LOCATION: Lion Oil Company Headquarters
DOCKET NO.: 51
DECIDED BY: Warren Court (1956-1957)
CITATION: 352 US 187 (1956)
ARGUED: Dec 05, 1956 / Dec 06, 1956
DECIDED: Dec 17, 1956
Facts of the case
Media for Leslie Miller, Inc., v. ArkansasAudio Transcription for Oral Argument - December 05, 1956 in Leslie Miller, Inc., v. Arkansas
Audio Transcription for Oral Argument - December 06, 1956 in Leslie Miller, Inc., v. Arkansas
Leslie Miller, Incorporated, Appellant, versus State of Arkansas.
William J. Smith:
Mr. Chief Justice, may it please the Court.
In considering the application of Hill against Florida to the present case, it should be noted that the issue there was one of the supremacy of federal law under the Commerce Clause with a conflicting state law rather than strictly one of sovereign immunity.
Here, we have the same issue of the supremacy of federal law over state law but it is reenforced in this case by the doctrine of sovereign immunity.
I think what I say can be made clear by referring to two other cases.
I think the closest case to our present one on its facts is Johnson against Maryland in 254 United States 51.
There, the specific question was whether or not the Post Office Department was limited in hiring drivers to deliver mail in Maryland to individuals who had been licensed by the State of Maryland to drive motor vehicles in that State.
And Mr. Justice Holmes speaking for the Court found that the Post Office Department should not be limited in its choice of drivers of its mail trucks to those who had been licensed by the State of Maryland.
Now on the other hand the -- the case which really gives us the -- the greatest difficulty is the Penn Dairies case.

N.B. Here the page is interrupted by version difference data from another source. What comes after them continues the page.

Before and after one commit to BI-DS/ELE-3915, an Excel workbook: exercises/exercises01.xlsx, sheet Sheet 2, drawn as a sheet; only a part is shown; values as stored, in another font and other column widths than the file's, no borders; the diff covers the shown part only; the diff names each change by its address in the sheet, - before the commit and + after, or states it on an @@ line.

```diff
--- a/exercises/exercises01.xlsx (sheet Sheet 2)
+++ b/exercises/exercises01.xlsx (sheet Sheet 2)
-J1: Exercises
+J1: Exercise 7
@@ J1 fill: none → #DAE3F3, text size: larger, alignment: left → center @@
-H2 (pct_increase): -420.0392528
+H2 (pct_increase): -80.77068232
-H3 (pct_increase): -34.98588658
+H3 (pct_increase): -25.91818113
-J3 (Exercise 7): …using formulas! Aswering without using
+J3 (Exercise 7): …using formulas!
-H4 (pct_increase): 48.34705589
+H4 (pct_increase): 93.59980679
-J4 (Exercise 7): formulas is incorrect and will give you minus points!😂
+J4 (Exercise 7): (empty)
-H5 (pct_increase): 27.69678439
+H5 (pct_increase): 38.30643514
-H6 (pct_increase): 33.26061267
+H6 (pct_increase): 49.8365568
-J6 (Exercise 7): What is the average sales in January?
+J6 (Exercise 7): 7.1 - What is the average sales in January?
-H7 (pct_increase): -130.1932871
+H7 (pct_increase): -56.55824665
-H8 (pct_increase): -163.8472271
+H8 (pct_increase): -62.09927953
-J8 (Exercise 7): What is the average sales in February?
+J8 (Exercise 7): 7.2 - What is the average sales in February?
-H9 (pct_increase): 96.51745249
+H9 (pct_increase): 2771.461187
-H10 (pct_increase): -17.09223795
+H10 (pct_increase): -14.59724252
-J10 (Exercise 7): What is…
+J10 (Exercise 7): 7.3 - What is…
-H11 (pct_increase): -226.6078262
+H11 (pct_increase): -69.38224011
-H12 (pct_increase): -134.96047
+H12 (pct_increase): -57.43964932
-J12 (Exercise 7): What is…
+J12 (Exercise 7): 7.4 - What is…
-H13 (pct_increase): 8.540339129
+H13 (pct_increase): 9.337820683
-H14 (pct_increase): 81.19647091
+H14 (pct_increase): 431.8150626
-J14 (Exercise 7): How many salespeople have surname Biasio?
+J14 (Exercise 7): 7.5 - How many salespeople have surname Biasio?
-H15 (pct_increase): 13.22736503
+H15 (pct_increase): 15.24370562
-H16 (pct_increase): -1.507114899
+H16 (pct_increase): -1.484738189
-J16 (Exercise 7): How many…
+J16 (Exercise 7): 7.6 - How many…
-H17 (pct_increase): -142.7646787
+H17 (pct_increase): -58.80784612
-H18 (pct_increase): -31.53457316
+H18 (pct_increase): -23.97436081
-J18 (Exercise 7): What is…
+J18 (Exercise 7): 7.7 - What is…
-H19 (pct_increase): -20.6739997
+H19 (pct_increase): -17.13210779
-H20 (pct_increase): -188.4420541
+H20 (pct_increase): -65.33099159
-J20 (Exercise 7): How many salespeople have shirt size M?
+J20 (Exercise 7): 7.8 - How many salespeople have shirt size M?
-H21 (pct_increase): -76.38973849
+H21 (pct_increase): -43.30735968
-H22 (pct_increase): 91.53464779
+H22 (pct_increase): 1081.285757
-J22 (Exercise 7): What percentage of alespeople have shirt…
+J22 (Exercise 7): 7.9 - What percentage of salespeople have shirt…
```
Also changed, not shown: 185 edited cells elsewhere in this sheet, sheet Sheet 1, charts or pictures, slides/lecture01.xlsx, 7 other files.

There, the question was the application of the Pennsylvania law which imposed a minimum price on the sale of milk in Pennsylvania, the application of this law, the transactions between a Pennsylvania dairy and the United States which was buying milk for use in -- in army camp.
The Court held that the minimum price requirement of the State of Pennsylvania was applicable.
It did so by treating this case in the same light as it would have treated a case of a non-discriminatory tax which is imposed upon an agency of the United States and where there is quite a line of cases now holding that as long as the -- as the tax is non-discriminatory, it may be imposed even though there is an additional economic burden on the United States by reason of the tax.
Reasoning from this basis the Court said, that this did not interfere in effect, it didn't really interfere with the United States procurement of milk.
It added an economic burden to it.
It made -- it may have caused the United States more to buy its milk but it didn't really interfere, it wasn't inconsistent with it.
And that the additional economic burden was well merely one of those burdens which is the price of paying that we have to pay by having a dual sovereignty.
The same thing drew up with James against Dravo Contracting.
William J. Smith:
That was one of the tax cases itself.
That was a tax case.
William J. Smith:
Now, in this -- in the Penn Dairies case, there is -- there is another distinction between this and the Penn Dairies case.
In that case, it was specifically recognized that if Congress had desired to remove this activity from the field of state regulation, Congress would have had the power to have said so and that if it had its law would have been supreme that it would have removed it from -- from the state law.
Now, that's important in this case because it comes down to the second leg of our argument namely, that here, Congress, through the Armed Services Procurement Act and the regulations which have been adopted pursuant to it, Congress has legislated with respect to this type of procurement in a way which excludes the State from regulating it at the same time.
I -- I don't mean by this that Congress has said, "The State shall not regulate procurement."
I don't think that Penn Dairies means that there should be a -- a necessarily an outright statement to that but what -- what appears here is that the legislation which has been enacted by Congress is so inclusive, so pervasive that it would be inconsistent to believe that Congress could believe that the States could regulate it at the same time.
The Armed Services Procurement Act or pertinent portions of it are set forth in -- in our brief beginning in -- in the appendix, beginning at page 46.
And that with respect to this type of -- with respect to this type of contract, which is a contract which is placed by advertising, it is provided and I'm reading from page 49 of our brief, Section 3 (b), "All bids shall be publicly opened at the time and place stated in the advertisement.
Awards shall be made with reasonable promptness by written notice to that responsible bidder whose bid conforming to the invitations of bids shall be found most advantageous to the Government, price and other factors considered.”